### Prompt
When a line in the listing contains the string "results", pick it out and copy it.

### Data to use
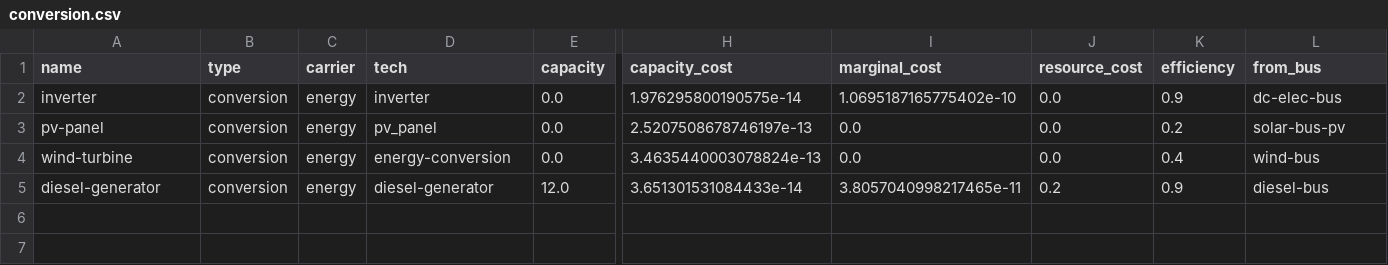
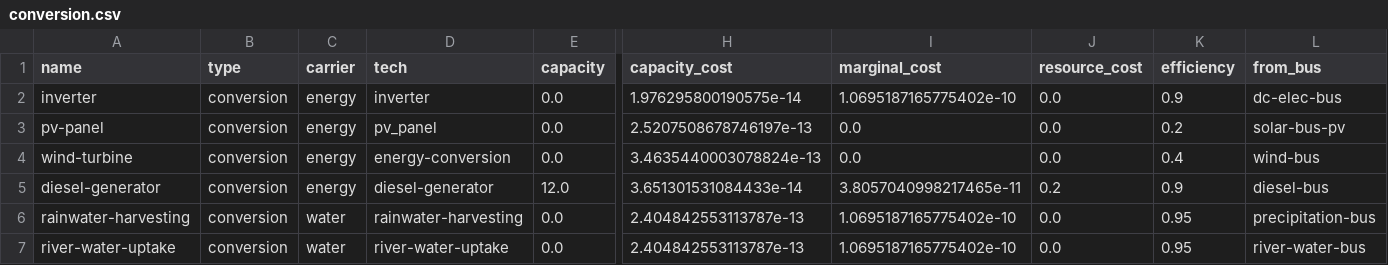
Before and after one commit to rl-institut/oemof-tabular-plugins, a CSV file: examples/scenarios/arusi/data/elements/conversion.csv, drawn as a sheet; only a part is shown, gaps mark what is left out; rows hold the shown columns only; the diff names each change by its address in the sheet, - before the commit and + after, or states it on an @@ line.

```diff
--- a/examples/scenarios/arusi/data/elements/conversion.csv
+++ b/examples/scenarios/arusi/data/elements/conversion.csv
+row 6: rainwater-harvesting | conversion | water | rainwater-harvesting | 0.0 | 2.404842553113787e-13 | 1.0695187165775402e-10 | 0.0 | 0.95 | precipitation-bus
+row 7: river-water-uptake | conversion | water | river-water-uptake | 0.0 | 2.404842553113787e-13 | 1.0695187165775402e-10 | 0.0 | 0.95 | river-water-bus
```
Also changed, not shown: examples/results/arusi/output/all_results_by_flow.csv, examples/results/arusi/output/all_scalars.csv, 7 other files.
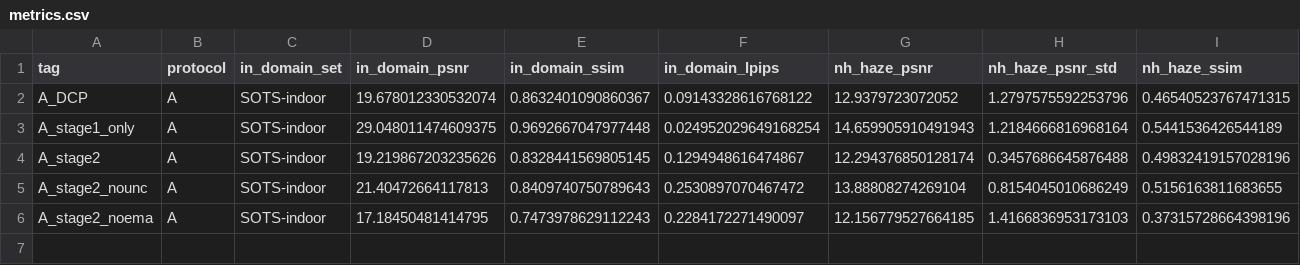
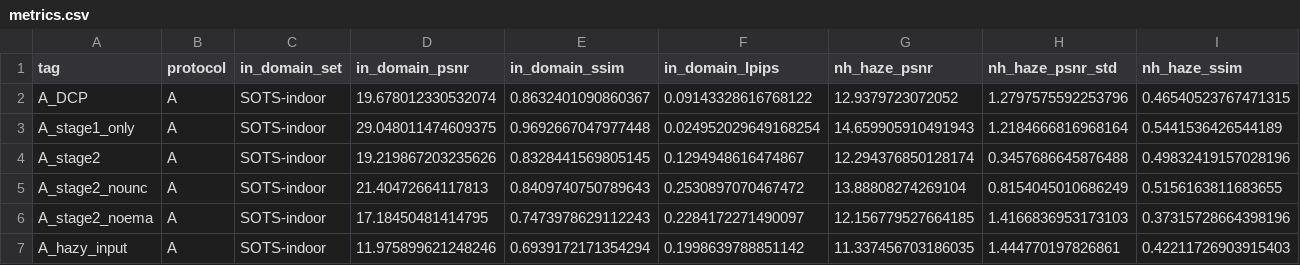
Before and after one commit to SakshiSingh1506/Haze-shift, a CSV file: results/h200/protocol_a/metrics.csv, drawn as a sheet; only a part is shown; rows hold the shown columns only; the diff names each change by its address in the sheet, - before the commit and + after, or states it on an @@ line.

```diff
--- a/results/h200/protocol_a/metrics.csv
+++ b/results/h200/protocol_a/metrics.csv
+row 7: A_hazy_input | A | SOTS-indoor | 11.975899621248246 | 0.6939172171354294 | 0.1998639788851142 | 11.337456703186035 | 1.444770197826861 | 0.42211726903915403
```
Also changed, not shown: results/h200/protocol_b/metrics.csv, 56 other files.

### Task response
Also changed, not shown: examples/results/arusi/output/all_results_by_flow.csv, examples/results/arusi/output/all_scalars.csv, 7 other files.
Before and after one commit to SakshiSingh1506/Haze-shift, a CSV file: results/h200/protocol_a/metrics.csv, drawn as a sheet; only a part is shown; rows hold the shown columns only; the diff names each change by its address in the sheet, - before the commit and + after, or states it on an @@ line.
--- a/results/h200/protocol_a/metrics.csv
+++ b/results/h200/protocol_a/metrics.csv
Also changed, not shown: results/h200/protocol_b/metrics.csv, 56 other files.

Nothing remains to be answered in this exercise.